#### Given information
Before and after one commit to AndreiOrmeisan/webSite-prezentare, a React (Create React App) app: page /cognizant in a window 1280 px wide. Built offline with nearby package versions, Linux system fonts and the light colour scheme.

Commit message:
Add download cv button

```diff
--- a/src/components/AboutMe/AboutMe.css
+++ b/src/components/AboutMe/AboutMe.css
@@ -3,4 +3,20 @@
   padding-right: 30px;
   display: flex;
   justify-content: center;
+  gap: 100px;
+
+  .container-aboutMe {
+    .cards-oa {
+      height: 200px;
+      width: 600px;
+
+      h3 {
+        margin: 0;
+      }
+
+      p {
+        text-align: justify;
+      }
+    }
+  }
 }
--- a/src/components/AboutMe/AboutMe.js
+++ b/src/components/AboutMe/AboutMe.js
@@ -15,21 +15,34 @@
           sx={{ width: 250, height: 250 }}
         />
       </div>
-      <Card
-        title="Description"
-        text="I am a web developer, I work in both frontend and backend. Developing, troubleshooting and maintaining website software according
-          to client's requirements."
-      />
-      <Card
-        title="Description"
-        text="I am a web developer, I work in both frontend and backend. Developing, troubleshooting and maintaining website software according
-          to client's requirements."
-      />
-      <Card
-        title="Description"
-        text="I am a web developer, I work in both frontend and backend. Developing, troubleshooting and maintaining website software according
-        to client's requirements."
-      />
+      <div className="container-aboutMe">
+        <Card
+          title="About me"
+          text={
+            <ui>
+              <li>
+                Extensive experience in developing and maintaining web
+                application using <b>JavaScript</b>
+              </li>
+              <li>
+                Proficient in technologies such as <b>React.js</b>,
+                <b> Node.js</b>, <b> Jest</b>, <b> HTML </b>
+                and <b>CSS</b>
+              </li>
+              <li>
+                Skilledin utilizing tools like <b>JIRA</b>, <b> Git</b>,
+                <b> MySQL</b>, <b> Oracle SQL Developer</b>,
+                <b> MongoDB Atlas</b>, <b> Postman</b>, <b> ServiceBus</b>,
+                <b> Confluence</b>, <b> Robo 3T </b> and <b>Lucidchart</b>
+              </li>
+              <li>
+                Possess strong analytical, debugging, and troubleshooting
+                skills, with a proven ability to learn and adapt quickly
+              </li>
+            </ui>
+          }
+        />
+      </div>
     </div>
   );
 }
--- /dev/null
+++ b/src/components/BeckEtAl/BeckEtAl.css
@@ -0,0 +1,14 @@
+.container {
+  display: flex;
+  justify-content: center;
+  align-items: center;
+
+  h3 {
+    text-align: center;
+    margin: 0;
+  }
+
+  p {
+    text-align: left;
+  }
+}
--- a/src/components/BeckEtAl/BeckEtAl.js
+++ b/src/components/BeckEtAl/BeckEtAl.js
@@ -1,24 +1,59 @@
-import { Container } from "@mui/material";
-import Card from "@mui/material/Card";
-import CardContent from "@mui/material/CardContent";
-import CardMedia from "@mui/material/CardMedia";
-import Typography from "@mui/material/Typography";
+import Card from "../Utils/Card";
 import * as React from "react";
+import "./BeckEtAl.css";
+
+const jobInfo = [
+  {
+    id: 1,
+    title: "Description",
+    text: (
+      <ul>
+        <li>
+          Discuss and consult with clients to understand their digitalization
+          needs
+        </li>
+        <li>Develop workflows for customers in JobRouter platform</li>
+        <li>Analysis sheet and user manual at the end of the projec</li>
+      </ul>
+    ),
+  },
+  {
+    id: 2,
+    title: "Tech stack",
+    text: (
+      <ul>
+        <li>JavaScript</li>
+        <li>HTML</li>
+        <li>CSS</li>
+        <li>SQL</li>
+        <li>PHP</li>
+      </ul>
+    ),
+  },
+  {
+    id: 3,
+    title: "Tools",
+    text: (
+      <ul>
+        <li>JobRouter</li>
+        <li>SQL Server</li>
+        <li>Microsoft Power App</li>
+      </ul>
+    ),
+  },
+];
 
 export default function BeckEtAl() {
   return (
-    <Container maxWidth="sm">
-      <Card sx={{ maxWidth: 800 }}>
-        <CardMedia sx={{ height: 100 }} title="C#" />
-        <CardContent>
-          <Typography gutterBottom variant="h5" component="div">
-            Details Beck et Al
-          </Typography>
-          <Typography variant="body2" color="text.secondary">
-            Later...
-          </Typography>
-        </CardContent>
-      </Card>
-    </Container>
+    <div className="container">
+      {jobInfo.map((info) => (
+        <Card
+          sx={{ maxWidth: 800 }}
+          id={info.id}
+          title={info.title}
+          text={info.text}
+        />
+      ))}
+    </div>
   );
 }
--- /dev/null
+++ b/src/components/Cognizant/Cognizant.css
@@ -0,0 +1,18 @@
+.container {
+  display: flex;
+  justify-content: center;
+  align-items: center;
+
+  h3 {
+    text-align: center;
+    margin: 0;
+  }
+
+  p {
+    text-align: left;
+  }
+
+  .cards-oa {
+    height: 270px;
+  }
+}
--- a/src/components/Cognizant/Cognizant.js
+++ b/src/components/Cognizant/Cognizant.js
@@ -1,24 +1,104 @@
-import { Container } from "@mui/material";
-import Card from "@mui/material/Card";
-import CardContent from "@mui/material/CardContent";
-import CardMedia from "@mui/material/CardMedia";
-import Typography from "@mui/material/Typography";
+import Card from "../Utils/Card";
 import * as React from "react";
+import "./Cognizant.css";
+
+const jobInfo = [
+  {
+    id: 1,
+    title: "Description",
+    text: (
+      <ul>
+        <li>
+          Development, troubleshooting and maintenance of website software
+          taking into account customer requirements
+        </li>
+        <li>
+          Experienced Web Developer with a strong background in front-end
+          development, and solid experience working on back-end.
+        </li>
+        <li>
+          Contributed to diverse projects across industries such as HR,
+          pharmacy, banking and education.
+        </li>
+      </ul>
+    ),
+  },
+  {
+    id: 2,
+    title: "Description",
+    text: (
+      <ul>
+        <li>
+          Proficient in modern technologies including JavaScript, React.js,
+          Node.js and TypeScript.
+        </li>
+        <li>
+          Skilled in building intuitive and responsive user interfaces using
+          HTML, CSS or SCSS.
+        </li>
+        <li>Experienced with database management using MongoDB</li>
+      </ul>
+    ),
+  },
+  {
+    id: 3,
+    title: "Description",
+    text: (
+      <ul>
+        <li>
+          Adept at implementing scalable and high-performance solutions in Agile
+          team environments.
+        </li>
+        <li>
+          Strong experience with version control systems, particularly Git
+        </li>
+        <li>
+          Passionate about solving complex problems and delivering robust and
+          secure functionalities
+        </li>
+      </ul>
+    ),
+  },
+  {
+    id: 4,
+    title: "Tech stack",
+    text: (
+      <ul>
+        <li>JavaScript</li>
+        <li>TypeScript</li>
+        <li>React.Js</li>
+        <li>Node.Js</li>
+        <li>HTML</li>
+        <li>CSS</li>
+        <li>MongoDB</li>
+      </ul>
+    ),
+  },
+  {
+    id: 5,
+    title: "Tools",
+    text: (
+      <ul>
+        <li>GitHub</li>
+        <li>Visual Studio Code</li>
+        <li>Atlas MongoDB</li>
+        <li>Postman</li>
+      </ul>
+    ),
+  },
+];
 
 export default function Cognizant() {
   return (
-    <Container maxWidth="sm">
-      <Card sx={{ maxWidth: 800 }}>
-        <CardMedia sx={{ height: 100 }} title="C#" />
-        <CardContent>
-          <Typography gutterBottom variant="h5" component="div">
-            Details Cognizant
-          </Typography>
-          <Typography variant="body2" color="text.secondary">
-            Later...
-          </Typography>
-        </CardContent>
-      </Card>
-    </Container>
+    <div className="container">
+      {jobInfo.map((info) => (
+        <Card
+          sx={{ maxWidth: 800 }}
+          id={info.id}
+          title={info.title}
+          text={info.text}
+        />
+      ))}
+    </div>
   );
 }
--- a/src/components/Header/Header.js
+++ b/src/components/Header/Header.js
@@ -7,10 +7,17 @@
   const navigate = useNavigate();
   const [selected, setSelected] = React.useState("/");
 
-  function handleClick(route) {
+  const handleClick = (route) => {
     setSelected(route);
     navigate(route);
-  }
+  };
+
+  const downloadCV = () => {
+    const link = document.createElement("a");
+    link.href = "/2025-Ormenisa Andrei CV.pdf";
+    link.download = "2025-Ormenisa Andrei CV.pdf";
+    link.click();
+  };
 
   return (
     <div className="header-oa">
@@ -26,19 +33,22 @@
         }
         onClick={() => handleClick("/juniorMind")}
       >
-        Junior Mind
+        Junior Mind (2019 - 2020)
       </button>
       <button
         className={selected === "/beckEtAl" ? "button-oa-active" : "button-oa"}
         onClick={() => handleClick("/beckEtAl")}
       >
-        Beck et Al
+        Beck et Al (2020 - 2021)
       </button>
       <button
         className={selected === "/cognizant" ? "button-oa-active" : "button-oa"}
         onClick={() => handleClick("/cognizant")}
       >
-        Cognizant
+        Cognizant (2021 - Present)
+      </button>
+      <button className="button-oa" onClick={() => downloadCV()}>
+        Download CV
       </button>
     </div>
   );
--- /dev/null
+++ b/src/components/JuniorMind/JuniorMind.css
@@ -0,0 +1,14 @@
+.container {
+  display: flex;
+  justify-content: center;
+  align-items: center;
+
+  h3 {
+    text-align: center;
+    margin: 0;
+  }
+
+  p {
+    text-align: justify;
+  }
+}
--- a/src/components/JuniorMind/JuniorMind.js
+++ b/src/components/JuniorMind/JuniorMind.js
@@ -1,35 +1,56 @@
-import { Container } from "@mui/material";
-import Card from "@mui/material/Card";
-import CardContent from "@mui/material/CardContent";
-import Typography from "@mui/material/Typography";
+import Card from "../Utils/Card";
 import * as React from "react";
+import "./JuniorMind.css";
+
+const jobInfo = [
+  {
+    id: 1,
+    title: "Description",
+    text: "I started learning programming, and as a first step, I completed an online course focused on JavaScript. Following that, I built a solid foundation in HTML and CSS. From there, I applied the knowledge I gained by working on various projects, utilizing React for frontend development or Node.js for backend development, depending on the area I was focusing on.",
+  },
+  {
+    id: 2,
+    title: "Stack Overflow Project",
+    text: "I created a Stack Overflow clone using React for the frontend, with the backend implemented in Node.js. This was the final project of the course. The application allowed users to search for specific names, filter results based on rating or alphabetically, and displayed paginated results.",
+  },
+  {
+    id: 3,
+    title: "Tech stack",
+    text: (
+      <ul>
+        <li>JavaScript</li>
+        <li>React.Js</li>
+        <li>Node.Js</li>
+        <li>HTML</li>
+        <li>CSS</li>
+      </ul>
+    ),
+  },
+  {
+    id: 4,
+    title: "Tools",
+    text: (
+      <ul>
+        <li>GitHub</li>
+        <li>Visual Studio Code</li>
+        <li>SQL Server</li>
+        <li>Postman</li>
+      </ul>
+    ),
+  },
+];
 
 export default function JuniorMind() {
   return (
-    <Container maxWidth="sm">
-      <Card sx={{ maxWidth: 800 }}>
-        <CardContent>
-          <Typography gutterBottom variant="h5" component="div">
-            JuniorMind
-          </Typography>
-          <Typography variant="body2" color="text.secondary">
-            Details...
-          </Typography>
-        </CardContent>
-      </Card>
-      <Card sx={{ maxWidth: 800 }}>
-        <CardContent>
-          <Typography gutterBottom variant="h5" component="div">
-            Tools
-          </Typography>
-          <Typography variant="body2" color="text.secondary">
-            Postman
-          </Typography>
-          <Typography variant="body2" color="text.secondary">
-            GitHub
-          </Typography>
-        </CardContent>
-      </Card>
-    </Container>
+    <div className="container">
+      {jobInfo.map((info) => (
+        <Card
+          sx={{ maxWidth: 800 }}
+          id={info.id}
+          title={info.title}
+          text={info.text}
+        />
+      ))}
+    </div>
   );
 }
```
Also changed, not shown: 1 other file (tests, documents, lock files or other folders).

#### Task instructions
Filter the listing above for the string "MongoDB" and copy every matching line.

#### Response for this exercise
+                <b> MongoDB Atlas</b>, <b> Postman</b>, <b> ServiceBus</b>,
+        <li>Experienced with database management using MongoDB</li>
+        <li>MongoDB</li>
+        <li>Atlas MongoDB</li>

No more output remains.